Our local B&N is my favorite hangout, but even during other times of the year the state of the women’s room could be most kindly described as “messy,” “dirty” or perhaps “decayed.” From reading all the paranoia-inducing news articles about bacteria and viruses invisibly crawling all over the restroom, I’ve developed protective methods to maneuver my way around the various deathtraps, like stall door handles, sink tap handles and worst of all, the handle of the door exiting the restroom. Similarly, it’s not enough for children to learn to wash their hands after using the toilet. They must be shown how to use their feet to flush the toilet, how to grasp paper towels to turn off the taps, and how to pull down their sweater or coat sleeves to open the door handle of the exit door.
Most difficult of all is showing them—-where insensitive store personnel have not provided a waste basket next to the exit door—- how to hold the exit door open with a foot block (to avoid touching the door handle) while twisting the torso sideways to lay up and shoot the wadded roll of used paper towel into the towel waste dispenser that’s generally 50 feet away. This is a difficult maneuver for all ages and is a diagnosis known to physicians as PTSD [“Paper Towel-induced Shoulder Dislocation”].

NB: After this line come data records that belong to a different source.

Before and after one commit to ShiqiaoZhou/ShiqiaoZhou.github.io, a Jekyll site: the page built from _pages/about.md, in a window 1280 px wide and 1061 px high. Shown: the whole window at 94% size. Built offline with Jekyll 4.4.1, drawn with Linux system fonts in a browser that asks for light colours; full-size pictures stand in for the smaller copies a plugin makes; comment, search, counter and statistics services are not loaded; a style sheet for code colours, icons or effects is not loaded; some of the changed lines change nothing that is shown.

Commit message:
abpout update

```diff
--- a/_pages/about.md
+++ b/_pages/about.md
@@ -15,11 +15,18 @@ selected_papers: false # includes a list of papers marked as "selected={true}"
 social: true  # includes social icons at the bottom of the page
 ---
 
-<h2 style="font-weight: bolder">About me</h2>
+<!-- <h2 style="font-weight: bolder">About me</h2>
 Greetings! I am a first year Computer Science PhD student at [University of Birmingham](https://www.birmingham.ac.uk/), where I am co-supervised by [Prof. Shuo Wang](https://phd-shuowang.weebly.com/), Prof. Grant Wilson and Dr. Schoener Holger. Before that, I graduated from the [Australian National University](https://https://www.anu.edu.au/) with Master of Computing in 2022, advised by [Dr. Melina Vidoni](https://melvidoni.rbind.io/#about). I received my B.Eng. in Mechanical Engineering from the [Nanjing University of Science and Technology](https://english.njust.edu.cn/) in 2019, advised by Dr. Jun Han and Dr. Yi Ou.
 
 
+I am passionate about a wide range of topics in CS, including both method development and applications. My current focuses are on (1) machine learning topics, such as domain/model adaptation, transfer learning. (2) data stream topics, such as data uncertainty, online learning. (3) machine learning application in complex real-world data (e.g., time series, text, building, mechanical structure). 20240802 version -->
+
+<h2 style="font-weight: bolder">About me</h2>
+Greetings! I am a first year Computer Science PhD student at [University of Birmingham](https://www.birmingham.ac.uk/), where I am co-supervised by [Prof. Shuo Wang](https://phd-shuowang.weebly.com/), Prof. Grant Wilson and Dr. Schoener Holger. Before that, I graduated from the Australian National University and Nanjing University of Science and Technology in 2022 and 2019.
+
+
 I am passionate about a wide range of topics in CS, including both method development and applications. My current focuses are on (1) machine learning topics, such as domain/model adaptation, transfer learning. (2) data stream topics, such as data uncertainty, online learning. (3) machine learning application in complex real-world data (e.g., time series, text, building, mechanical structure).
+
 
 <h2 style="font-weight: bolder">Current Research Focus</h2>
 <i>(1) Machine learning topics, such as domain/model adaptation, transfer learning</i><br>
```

Despite these precautions, it’s almost unavoidable when using a restroom, for one to step in small remnants of floor urine. I’ve heard repeatedly I shouldn’t worry about that because, as some annoying person will always insist, “Urine is sterile.” If that’s not comforting, consider that cabbages, tomatoes and other food we eat may have been treated with human urine.
How do I know that? A few years ago researchers at the University of Kuopio, whose most famous discovery was that Kuopio is in Finland, grew cabbages treated with conventional fertilizer, no fertilizer, or human urine. Result: The urine-treated cabbages grew bigger than the other groups and carried fewer germs. The university scientists then made sauerkraut from the cabbages, and while noting differences in flavors among the three groups, they liked all three equally.
You have to ask yourself how Finland, rated by one organization as having the finest education system in the world with all teachers earning masters degrees and 66% of students going on to college, is now best known for proving that human pee grows better crops? How would that be expressed by the Nobel Prize people? I’m quite concerned because pee for crops doesn’t seem to fall under the Nobel Prize for Physics or Medicine or Economic Sciences or Chemistry or Peace. That leaves Finland’s researchers at the University of Kuopio—-a name that emphasizes the “pio” and not long ago changed out of embarrassment to “University of Eastern Finland”—to accept the Nobel Prize for Literature for its contribution to Urine Studies.
I want to believe the Finns are intelligent and well-meaning, even if they want our farmers to urinate on our crops. In truth the only Finn I remember personally was Huckleberry. But my opinion of the Finns skyrocketed when I read how they treated the ice skating defenseman of the Dallas Stars, Stephane Robidas, who went to Finland to play with the Finnish League. Robidas said his playing “wasn’t as good as I would have hoped.” So how did the Finns make their American guest feel better?
“….I ate a lot of local food,” Robidas said. “I had reindeer, and it was unbelievable. They serve it with cranberry sauce, and it was so tender.”
This is the most outstanding contribution by the Finns. Every year, the tireless, cooperative reindeer fly on Christmas thousands of miles around the world from Lapland, Finland where Santa lives. When the Big Trip is finished, they look forward to being recycled as pot roasts. To be served with potatoes, carrots, lutefisk and a casserole made from “scientifically grown” cabbage.
There’s one Finn I’m personally trying to get in touch with, especially at this holiday season of the crowded stores and squalid restrooms—–Nea Makala, the 6’2 star basketball player from Finland who’s burning up the courts at Northern Michigan University. She’s promised to show me how to sink a jump shot…..using a ball of wadded paper towels while blocking a restroom door with one foot.